Florida investors and developers can gain insights into how economic booms and busts influence commercial real estate by looking at the energy sector over the last few years. In June 2014, a barrel of oil demanded $107, and employment was high among energy industry workers in oil drilling and processing centers in the United States and Canada. Less than two years later in February 2016, oil had dropped to a 12-year low of $26 per barrel.
The layoffs that resulted caused 217,000 U.S. workers to lose their jobs. Hotel occupancy in oil-industry centers fell, and leasing of industrial properties and office space declined sharply. In Houston, 11 million square feet of office space stood empty. New construction projects started during the oil boom compounded the problem of unoccupied office space.

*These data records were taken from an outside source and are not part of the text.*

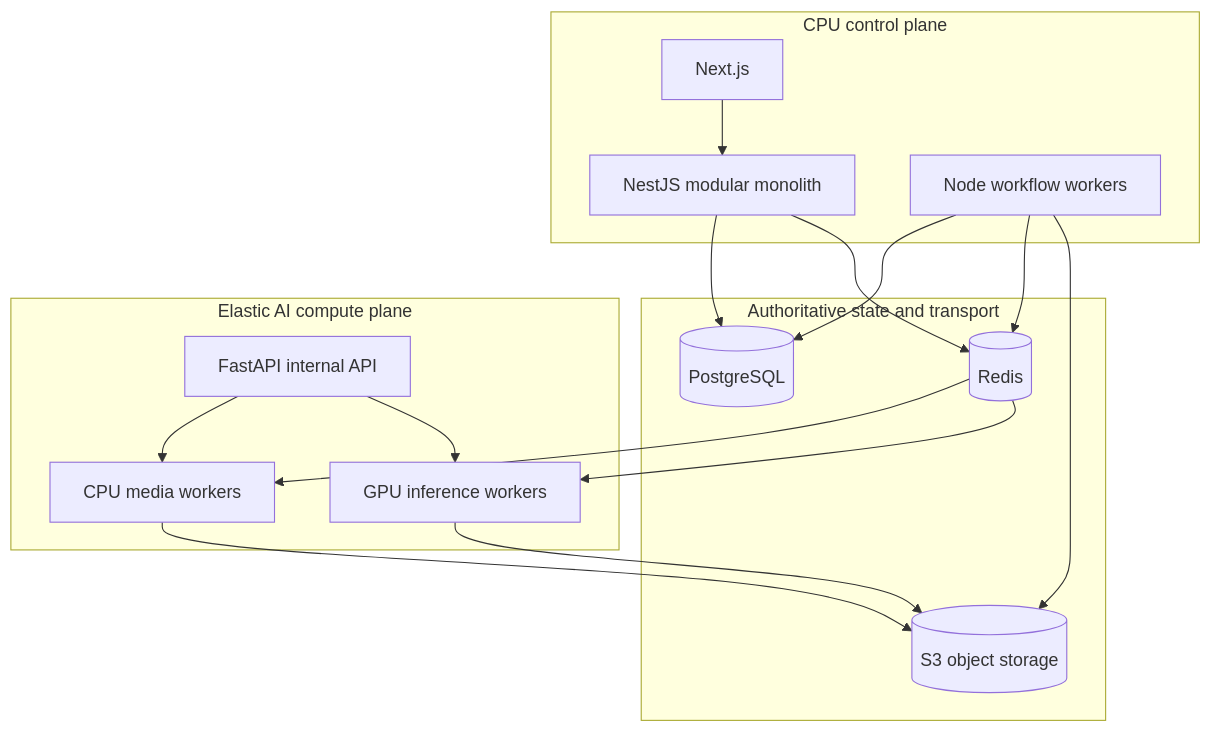
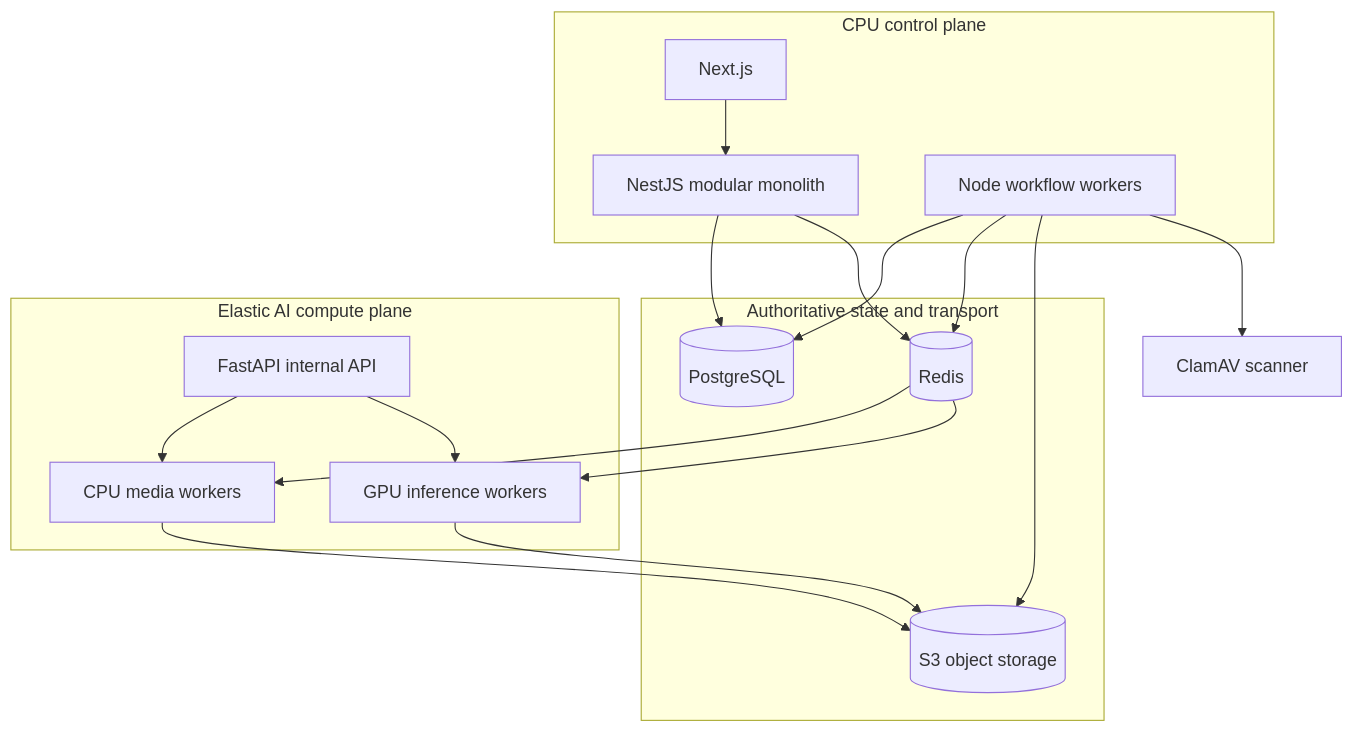
The second of 4 diagrams in docs/architecture/system-context.md (RahulRanjann/VoiceVerse-AI), drawn with Mermaid before and after one commit. The commit also changed other lines of this file and 121 other files, not shown here.

Commit message:
feat: implement secure identity, authenticated media ingestion, and background scanning architecture

````diff
--- a/docs/architecture/system-context.md
+++ b/docs/architecture/system-context.md
@@ -33,33 +38,36 @@
 ```mermaid
 flowchart TB
     subgraph ControlPlane[CPU control plane]
         Web[Next.js]
         API[NestJS modular monolith]
         Worker[Node workflow workers]
     end
 
     subgraph State[Authoritative state and transport]
         Postgres[(PostgreSQL)]
         Redis[(Redis)]
         Objects[(S3 object storage)]
     end
 
+    Scanner[ClamAV scanner]
+
     subgraph ComputePlane[Elastic AI compute plane]
         Gateway[FastAPI internal API]
         CPU[CPU media workers]
         GPU[GPU inference workers]
     end
 
     Web --> API
     API --> Postgres
     API --> Redis
     Worker --> Postgres
     Worker --> Redis
     Worker --> Objects
+    Worker --> Scanner
     Redis --> CPU
     Redis --> GPU
     CPU --> Objects
     GPU --> Objects
     Gateway --> CPU
     Gateway --> GPU
 ```
````
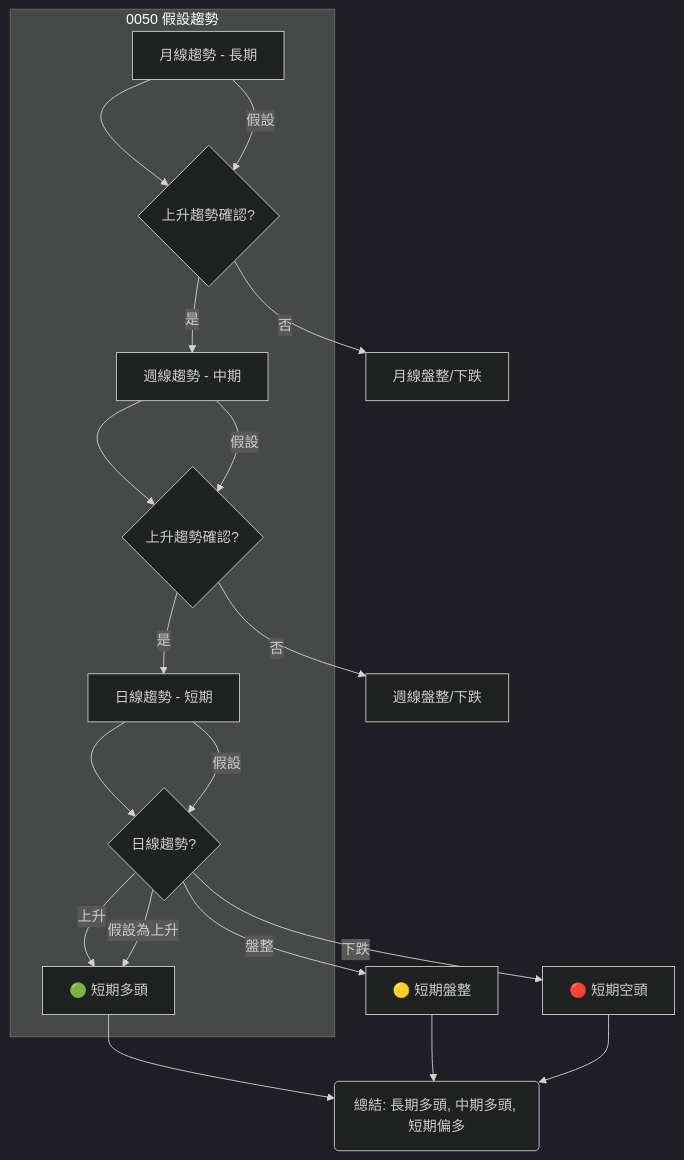
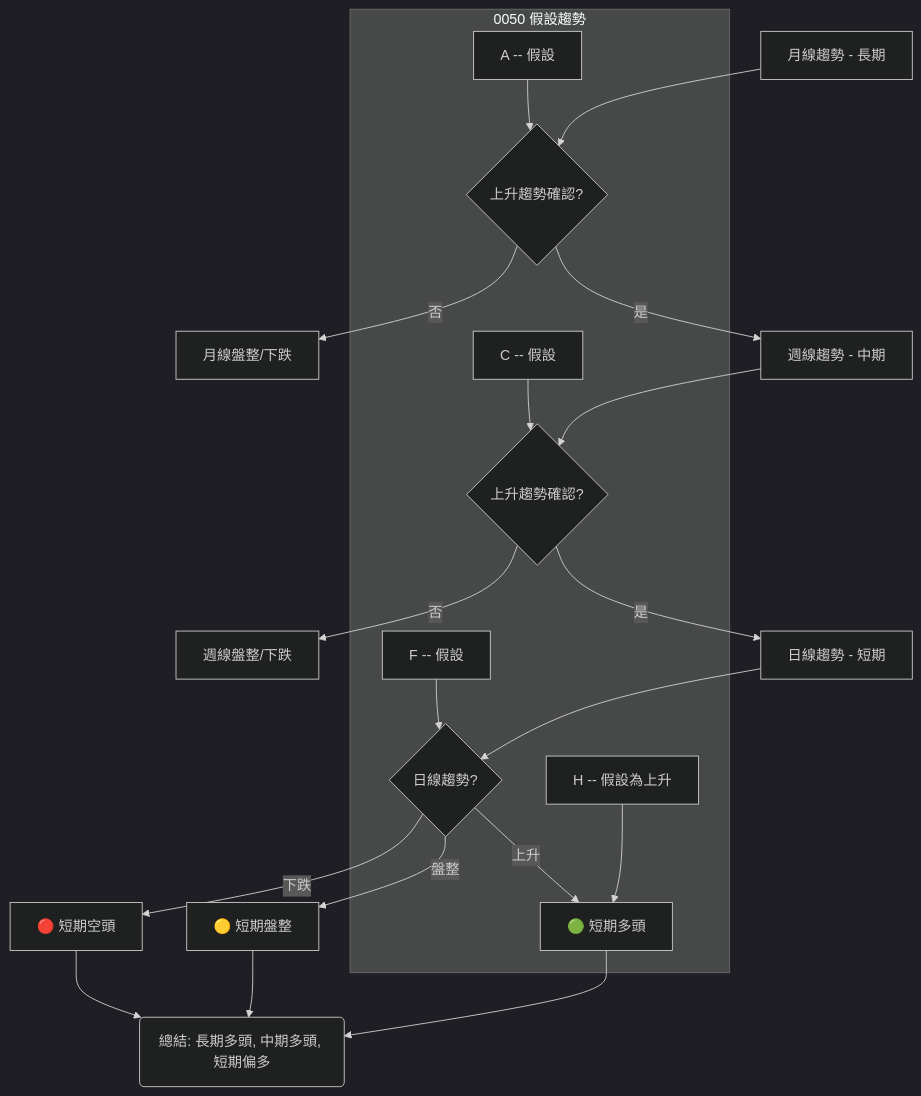
One commit to yennanliu/finance_data changed the second of 2 diagrams in ai_gen_report/stock/0050/technical_analysis_2026-07-03_gemini.md. Above: the diagram before and after it, drawn with Mermaid (dark theme). The commit also changed 2258 other files, not shown here.

First line of the commit message:
chore: backfill Mermaid syntax repair across existing reports

````diff
--- a/ai_gen_report/stock/0050/technical_analysis_2026-07-03_gemini.md
+++ b/ai_gen_report/stock/0050/technical_analysis_2026-07-03_gemini.md
@@ -121,26 +121,26 @@
 ```mermaid
 graph TD
-    A[月線趨勢 - 長期] --> B{上升趨勢確認?}
-    B -- 是 --> C[週線趨勢 - 中期]
-    B -- 否 --> D[月線盤整/下跌]
+    A["月線趨勢 - 長期"] --> B{"上升趨勢確認?"}
+    B -- 是 --> C["週線趨勢 - 中期"]
+    B -- 否 --> D["月線盤整/下跌"]
 
-    C --> E{上升趨勢確認?}
-    E -- 是 --> F[日線趨勢 - 短期]
-    E -- 否 --> G[週線盤整/下跌]
+    C --> E{"上升趨勢確認?"}
+    E -- 是 --> F["日線趨勢 - 短期"]
+    E -- 否 --> G["週線盤整/下跌"]
 
-    F --> H{日線趨勢?}
-    H -- 上升 --> I[🟢 短期多頭]
-    H -- 盤整 --> J[🟡 短期盤整]
-    H -- 下跌 --> K[🔴 短期空頭]
+    F --> H{"日線趨勢?"}
+    H -- 上升 --> I["🟢 短期多頭"]
+    H -- 盤整 --> J["🟡 短期盤整"]
+    H -- 下跌 --> K["🔴 短期空頭"]
 
-    I --> L(總結: 長期多頭, 中期多頭, 短期偏多)
+    I --> L("總結: 長期多頭, 中期多頭, 短期偏多")
     J --> L
     K --> L
 
     subgraph 0050 假設趨勢
-        A -- 假設 --> B
-        C -- 假設 --> E
-        F -- 假設 --> H
-        H -- 假設為上升 --> I
+        nb1["A -- 假設"] --> B
+        nb2["C -- 假設"] --> E
+        nb3["F -- 假設"] --> H
+        nb4["H -- 假設為上升"] --> I
     end
 ```
````
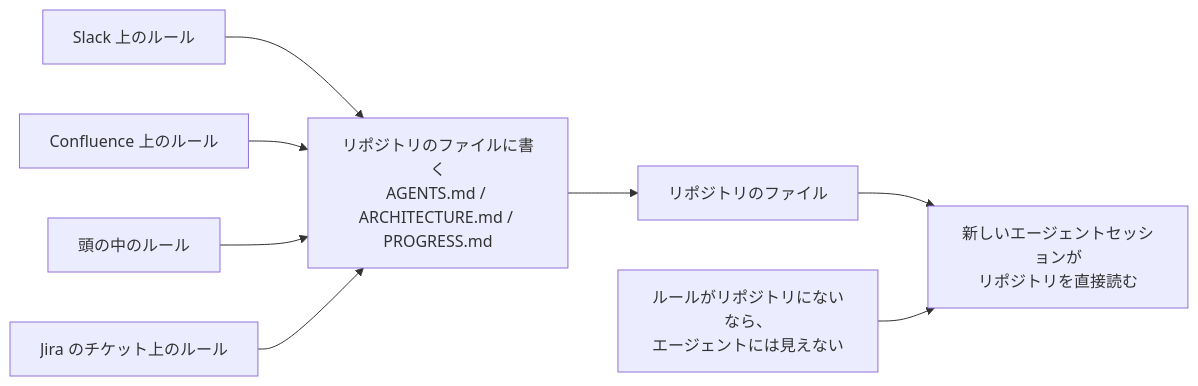
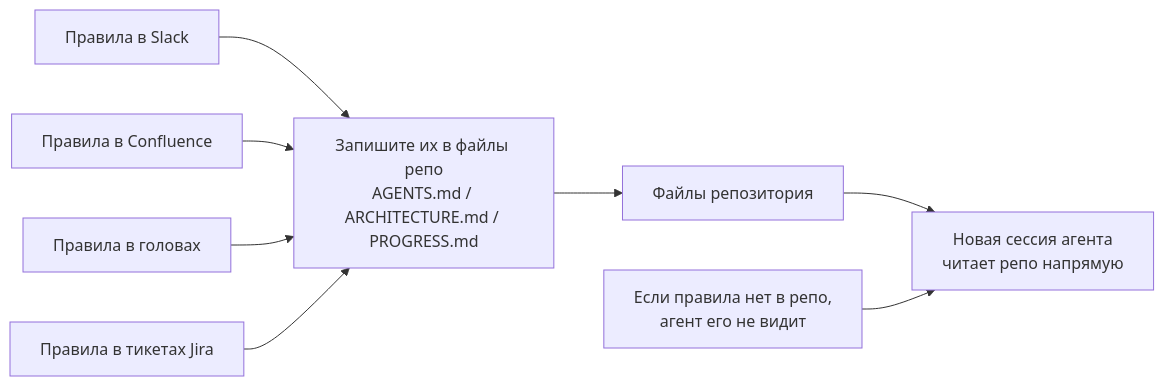
Before and after one commit to mkusaka/learn-harness-engineering: the first of 2 diagrams in docs/ru/lectures/lecture-03-why-the-repository-must-become-the-system-of-record/index.md, drawn with Mermaid. The commit also changed other lines of this file and 684 other files, not shown here.

````diff
--- a/docs/ru/lectures/lecture-03-why-the-repository-must-become-the-system-of-record/index.md
+++ b/docs/ru/lectures/lecture-03-why-the-repository-must-become-the-system-of-record/index.md
@@ -26,10 +26,10 @@
 ```mermaid
 flowchart LR
-    Slack["Slack 上のルール"] --> Write["リポジトリのファイルに書く<br/>AGENTS.md / ARCHITECTURE.md / PROGRESS.md"]
-    Confluence["Confluence 上のルール"] --> Write
-    Heads["頭の中のルール"] --> Write
-    Jira["Jira のチケット上のルール"] --> Write
-    Write --> Repo["リポジトリのファイル"]
-    Repo --> Agent["新しいエージェントセッションが<br/>リポジトリを直接読む"]
-    Warning["ルールがリポジトリにないなら、<br/>エージェントには見えない"] --> Agent
+    Slack["Правила в Slack"] --> Write["Запишите их в файлы репо<br/>AGENTS.md / ARCHITECTURE.md / PROGRESS.md"]
+    Confluence["Правила в Confluence"] --> Write
+    Heads["Правила в головах"] --> Write
+    Jira["Правила в тикетах Jira"] --> Write
+    Write --> Repo["Файлы репозитория"]
+    Repo --> Agent["Новая сессия агента<br/>читает репо напрямую"]
+    Warning["Если правила нет в репо,<br/>агент его не видит"] --> Agent
 ```
````
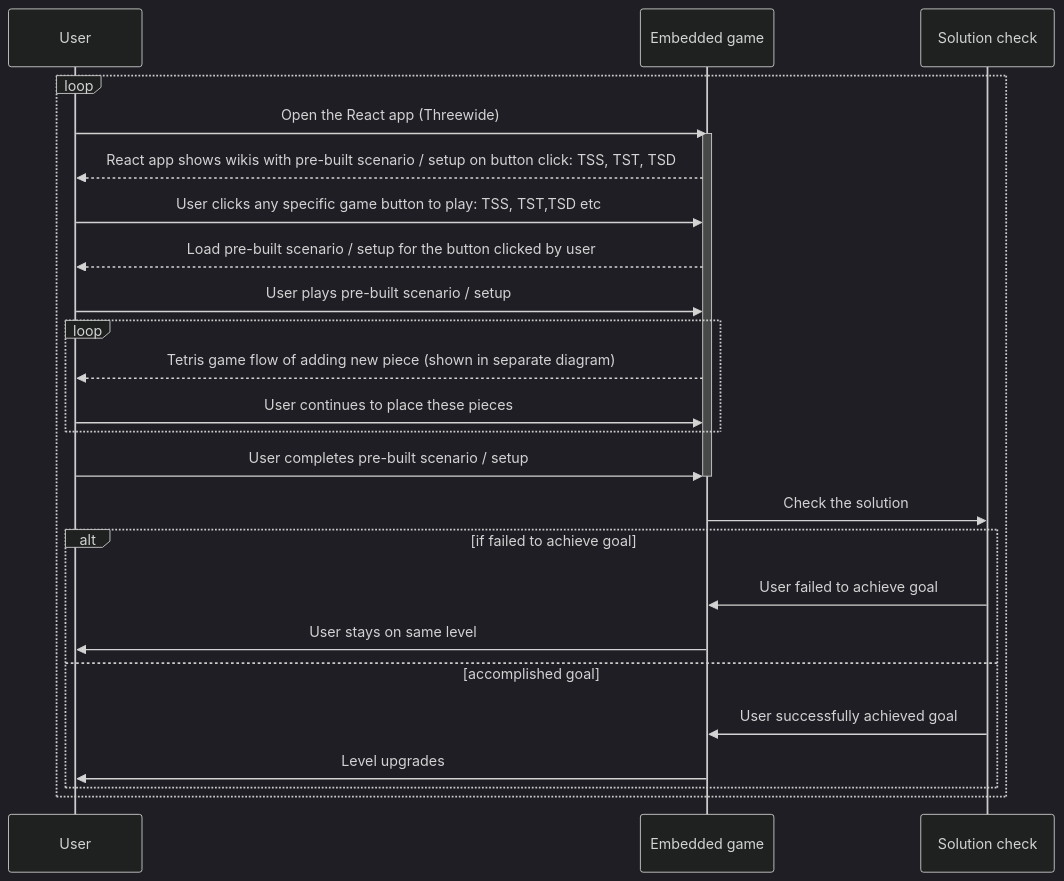
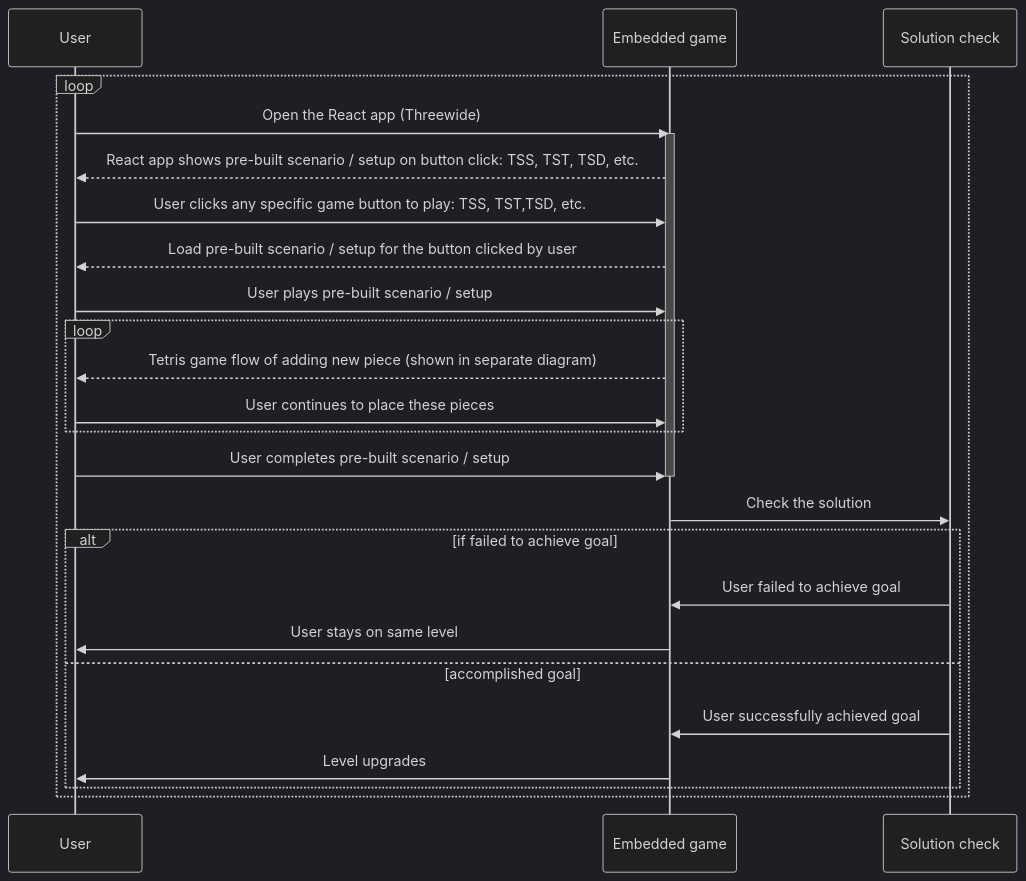
Before and after one commit to teamcrusher/threewide: the diagram in Diagrams/Sequence_Diagram.md, drawn with Mermaid (dark theme).

Commit message:
rm wiki reference

````diff
--- a/Diagrams/Sequence_Diagram.md
+++ b/Diagrams/Sequence_Diagram.md
@@ -3,34 +3,34 @@
 ```mermaid
 sequenceDiagram
     participant User
     participant Embedded game
     participant Solution check
 
     loop 
         User->>Embedded game : Open the React app (Threewide)
         activate Embedded game
 
-        Embedded game-->> User : React app shows wikis with pre-built scenario / setup on button click: TSS, TST, TSD
-        User->>Embedded game : User clicks any specific game button to play: TSS, TST,TSD etc
+        Embedded game-->> User : React app shows pre-built scenario / setup on button click: TSS, TST, TSD, etc.
+        User->>Embedded game : User clicks any specific game button to play: TSS, TST,TSD, etc.
         Embedded game -->> User : Load pre-built scenario / setup for the button clicked by user
         User ->> Embedded game : User plays pre-built scenario / setup
 
         loop
         Embedded game -->> User : Tetris game flow of adding new piece (shown in separate diagram)
         User ->> Embedded game : User continues to place these pieces
         end
         
         User->>Embedded game : User completes pre-built scenario / setup
         deactivate Embedded game
 
         Embedded game ->> Solution check : Check the solution
 
         alt  if failed to achieve goal
             Solution check ->> Embedded game : User failed to achieve goal
             Embedded game ->> User : User stays on same level
         else   accomplished goal
             Solution check->> Embedded game : User successfully achieved goal
             Embedded game ->> User: Level upgrades
         end
     end 
 ```
````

Other employment sectors have begun to ease the pain with government agencies, health care companies and technology companies creating strong demand for office space. Some energy companies restructured their leases so that landlords could continue to collect revenue. Subleasing, however, continues to dilute the market by competing with new properties.
As this information suggests, a person considering an investment in commercial real estate will need to thoroughly consider the short and long-term economic landscape. The financial difficulties of one company could produce an opportunity for an investor. A person about to enter a deal could work with an attorney to gain additional insights about the property. An attorney could evaluate the leases of existing tenants and explain what liabilities a purchase might apply to the new owner. Regulatory issues like zoning could also be studied by an attorney who might negotiate with local authorities to gain concessions important to the ongoing profitability of the investment.